Cooke stood as the Socialist Party candidate in Christchurch East in 1905, 1908 and 1911. He secured few votes, but viewed candidacy primarily as a propaganda activity. By 1911 the Christchurch Socialist Party was closely aligned with the New Zealand Federation of Labour, which emphasised the organisation of the working class into a measure of self-sufficiency and independence.
In 1909 the Liberal government had introduced compulsory military training, which many socialists were vehemently opposed to. Cooke was a vigorous campaigner against conscription; he was prosecuted a number of times during 1911 for public speaking against the Defence Act of 1909 without a permit. Refusing to pay the fines, he served short terms of imprisonment, and emerged from Lyttelton prison campaigning for prison reform. His second son, Harry, refused to register for military training and was also imprisoned a number of times. In 1913 the labour movement achieved a measure of unity at two important conferences, in January and July. Cooke, attending on behalf of the New Zealand Socialist Party, moved resolutions firmly opposing militarism and compulsory military training. Out of the unity conferences there emerged the Social Democratic Party, of which Cooke was elected vice president in 1914, and president in 1915.
Cooke was bitterly disappointed when the First World War broke out. He had cherished hopes that the workers of the world would, by a general strike, halt the war in its tracks. Although this did not happen, opposition to the war was essential in the completion of the political unity of New Zealand labour. Like many of labour's leaders, Cooke campaigned vigorously against conscription for overseas service in 1916, and was imprisoned at the end of that year. Having served his 12-month term he continued to campaign on behalf of other prisoners of conscience, publishing a small magazine, Punchi. He was, perhaps, lucky not to be arrested again.
With the end of the war, Cooke took a less active role in politics. Although he began to suffer from diabetes, he contested difficult parliamentary seats for the New Zealand Labour Party – Ashburton in 1922, Christchurch North in 1925, and Waitaki in 1928 – and failed to secure election to Parliament. However, from 1920 until his death he did sit on the Christchurch City Council, where he stubbornly maintained his distrust of moneylenders and landowners. He continued to espouse these views in Labour Party forums, and served as vice president of the party in 1920–21 and president in 1921–22.

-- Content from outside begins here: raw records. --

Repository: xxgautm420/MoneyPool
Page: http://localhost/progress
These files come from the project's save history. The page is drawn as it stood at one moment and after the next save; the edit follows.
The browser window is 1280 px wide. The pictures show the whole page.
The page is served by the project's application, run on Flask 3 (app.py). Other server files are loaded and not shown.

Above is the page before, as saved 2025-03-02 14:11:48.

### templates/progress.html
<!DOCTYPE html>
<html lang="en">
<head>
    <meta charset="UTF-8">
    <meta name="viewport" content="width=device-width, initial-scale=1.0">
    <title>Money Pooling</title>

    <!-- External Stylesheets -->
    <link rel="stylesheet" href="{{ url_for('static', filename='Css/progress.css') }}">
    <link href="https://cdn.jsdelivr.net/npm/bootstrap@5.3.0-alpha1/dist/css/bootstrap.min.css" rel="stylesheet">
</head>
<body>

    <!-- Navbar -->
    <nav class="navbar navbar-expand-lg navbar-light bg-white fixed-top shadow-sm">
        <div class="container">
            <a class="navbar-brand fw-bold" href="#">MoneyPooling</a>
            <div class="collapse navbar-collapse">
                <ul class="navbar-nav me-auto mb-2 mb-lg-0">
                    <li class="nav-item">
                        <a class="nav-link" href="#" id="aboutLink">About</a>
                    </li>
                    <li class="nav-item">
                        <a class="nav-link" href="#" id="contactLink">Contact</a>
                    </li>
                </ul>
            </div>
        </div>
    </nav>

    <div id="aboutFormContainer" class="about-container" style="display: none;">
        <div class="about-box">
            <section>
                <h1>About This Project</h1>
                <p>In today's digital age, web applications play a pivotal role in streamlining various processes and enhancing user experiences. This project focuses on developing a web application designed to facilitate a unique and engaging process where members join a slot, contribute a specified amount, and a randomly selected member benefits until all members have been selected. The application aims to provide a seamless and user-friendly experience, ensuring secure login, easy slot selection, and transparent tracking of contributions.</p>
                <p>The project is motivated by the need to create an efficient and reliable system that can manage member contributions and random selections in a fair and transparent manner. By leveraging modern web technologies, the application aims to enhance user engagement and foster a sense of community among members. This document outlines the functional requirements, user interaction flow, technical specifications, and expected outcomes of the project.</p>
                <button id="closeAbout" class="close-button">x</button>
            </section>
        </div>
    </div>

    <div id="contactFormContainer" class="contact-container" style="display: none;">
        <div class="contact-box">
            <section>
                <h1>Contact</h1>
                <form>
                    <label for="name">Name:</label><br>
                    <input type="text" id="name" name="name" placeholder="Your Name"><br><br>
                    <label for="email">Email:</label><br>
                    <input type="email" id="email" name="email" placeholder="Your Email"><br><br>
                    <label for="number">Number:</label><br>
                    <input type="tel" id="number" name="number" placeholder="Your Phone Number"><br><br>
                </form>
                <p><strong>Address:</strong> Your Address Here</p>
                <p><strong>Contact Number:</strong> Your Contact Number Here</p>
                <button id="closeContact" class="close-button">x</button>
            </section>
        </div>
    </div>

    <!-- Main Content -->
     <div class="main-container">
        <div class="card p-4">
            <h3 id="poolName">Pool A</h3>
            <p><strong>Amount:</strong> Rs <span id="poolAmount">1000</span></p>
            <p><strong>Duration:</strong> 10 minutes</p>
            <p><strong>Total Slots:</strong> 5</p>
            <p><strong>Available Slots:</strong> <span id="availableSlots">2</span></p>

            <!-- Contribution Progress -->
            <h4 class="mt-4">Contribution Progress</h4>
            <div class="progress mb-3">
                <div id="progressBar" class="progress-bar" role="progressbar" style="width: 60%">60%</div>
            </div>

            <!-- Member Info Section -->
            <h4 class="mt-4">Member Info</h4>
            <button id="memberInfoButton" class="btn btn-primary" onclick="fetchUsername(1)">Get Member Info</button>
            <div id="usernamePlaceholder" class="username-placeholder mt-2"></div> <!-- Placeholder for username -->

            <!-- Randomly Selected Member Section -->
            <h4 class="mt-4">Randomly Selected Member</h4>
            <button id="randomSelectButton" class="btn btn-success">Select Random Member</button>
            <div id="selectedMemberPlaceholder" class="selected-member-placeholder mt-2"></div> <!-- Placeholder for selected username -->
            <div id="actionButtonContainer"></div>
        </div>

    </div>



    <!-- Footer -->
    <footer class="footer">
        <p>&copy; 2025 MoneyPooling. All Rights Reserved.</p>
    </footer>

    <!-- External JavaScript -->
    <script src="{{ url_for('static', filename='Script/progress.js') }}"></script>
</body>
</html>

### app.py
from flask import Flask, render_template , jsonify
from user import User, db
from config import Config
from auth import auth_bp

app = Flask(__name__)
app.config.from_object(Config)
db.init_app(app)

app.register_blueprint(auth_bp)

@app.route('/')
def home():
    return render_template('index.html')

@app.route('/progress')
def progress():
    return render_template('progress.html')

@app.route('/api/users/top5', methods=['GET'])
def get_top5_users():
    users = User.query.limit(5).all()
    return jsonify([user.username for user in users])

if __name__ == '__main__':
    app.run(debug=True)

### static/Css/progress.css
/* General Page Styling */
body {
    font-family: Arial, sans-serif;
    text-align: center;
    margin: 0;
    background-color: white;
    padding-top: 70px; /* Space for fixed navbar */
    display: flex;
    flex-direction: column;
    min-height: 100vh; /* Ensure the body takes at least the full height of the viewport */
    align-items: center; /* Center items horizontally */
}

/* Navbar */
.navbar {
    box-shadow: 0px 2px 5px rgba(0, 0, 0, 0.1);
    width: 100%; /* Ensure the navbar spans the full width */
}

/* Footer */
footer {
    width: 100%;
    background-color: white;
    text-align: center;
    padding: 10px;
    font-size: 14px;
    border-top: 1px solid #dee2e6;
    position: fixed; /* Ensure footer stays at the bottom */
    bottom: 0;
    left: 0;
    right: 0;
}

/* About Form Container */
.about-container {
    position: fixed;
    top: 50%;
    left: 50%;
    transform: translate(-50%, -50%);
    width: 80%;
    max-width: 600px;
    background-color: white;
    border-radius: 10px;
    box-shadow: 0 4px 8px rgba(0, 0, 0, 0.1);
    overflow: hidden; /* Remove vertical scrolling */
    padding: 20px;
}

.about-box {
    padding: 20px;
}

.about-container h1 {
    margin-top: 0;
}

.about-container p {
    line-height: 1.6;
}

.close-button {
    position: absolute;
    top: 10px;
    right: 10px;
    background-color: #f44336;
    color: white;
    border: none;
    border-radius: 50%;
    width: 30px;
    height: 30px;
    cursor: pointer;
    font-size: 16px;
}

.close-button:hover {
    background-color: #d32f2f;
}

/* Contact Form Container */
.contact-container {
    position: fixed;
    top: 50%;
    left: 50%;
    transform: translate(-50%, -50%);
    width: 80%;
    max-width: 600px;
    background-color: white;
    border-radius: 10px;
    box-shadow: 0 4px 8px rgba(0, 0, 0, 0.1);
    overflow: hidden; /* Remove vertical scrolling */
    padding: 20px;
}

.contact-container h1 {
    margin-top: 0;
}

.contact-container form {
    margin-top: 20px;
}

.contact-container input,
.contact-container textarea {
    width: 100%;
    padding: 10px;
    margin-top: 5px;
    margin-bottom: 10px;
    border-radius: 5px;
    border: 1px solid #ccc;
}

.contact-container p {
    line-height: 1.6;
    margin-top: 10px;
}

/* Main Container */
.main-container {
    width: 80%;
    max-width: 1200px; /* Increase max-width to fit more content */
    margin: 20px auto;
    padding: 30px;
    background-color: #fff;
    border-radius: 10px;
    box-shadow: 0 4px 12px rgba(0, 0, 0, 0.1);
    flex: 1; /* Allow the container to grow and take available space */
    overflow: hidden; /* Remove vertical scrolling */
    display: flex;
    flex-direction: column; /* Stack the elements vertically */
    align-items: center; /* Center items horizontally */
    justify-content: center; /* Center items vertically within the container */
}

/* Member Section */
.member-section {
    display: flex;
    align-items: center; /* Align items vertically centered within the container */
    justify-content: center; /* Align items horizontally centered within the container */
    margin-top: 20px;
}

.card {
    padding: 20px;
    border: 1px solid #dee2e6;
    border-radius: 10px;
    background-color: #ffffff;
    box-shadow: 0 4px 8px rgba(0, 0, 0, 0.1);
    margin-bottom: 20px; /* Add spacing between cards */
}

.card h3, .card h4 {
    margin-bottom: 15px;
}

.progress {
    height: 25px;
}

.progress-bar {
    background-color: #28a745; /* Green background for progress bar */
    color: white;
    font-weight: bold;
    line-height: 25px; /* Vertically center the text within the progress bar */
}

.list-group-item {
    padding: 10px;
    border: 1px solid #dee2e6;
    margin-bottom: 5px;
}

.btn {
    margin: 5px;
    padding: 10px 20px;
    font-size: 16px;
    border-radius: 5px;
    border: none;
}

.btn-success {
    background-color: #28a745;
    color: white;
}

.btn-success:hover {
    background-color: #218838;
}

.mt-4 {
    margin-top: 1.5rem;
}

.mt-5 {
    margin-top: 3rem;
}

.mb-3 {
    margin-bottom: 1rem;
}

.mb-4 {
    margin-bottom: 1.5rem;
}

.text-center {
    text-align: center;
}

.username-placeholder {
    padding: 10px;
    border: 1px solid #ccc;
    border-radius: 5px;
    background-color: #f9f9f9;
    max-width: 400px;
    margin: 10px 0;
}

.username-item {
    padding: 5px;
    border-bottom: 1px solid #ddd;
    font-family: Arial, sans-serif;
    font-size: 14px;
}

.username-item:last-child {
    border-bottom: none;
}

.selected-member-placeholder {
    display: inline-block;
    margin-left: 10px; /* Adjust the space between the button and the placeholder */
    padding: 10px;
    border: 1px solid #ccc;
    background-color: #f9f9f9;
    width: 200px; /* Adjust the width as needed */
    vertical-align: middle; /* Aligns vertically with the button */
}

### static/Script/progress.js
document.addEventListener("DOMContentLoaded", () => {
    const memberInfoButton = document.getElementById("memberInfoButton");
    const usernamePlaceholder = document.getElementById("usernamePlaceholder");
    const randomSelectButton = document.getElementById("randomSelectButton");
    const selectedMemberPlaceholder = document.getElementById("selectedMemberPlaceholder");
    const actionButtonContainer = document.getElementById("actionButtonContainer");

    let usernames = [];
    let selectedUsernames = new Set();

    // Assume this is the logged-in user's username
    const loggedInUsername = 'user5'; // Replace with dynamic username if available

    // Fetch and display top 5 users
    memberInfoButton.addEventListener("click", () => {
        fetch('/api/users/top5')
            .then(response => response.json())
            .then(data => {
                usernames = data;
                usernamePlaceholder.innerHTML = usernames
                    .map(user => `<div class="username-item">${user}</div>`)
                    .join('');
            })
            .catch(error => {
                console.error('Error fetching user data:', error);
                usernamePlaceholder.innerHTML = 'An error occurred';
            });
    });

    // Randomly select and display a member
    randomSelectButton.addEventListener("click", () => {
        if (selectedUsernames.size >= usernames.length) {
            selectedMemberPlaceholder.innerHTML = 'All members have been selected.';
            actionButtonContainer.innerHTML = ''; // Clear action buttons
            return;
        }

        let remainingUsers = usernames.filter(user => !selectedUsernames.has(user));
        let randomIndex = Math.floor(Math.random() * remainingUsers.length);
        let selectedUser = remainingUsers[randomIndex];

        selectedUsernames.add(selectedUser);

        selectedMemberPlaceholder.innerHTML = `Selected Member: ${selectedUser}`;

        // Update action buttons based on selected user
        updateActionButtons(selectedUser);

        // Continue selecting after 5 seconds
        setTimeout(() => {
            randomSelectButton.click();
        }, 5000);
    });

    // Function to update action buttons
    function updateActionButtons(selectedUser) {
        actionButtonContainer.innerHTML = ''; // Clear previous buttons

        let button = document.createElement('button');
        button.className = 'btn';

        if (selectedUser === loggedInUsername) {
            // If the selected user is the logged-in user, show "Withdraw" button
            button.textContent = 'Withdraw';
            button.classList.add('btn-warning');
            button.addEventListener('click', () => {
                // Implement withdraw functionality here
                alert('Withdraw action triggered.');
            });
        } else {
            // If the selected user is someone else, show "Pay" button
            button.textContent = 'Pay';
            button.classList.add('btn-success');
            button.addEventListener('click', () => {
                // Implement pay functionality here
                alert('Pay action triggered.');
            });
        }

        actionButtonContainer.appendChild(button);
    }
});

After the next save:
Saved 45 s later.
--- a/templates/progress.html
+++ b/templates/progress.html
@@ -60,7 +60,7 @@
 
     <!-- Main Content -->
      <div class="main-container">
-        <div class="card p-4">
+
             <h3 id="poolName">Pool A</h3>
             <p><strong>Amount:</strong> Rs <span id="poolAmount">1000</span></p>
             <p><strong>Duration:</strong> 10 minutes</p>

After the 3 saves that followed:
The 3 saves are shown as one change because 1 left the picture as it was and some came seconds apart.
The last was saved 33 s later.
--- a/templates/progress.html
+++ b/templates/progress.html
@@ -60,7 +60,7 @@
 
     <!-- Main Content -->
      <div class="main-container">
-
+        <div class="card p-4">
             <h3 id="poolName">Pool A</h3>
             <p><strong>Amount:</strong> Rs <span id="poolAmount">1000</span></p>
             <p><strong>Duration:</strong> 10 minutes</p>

Freddie Cooke died in Christchurch on 26 June 1930, survived by his wife and sons. He bequeathed £80 to refound the Christchurch Socialist Party as a constituent of the Labour Party. His stature had grown during the last decade of his life, with many outside the ranks of labour expressing their admiration of him. Cooke's major contribution to the New Zealand labour movement was his consistent adherence to a socialist vision, and his dogged advocacy of pacifism and internationalism.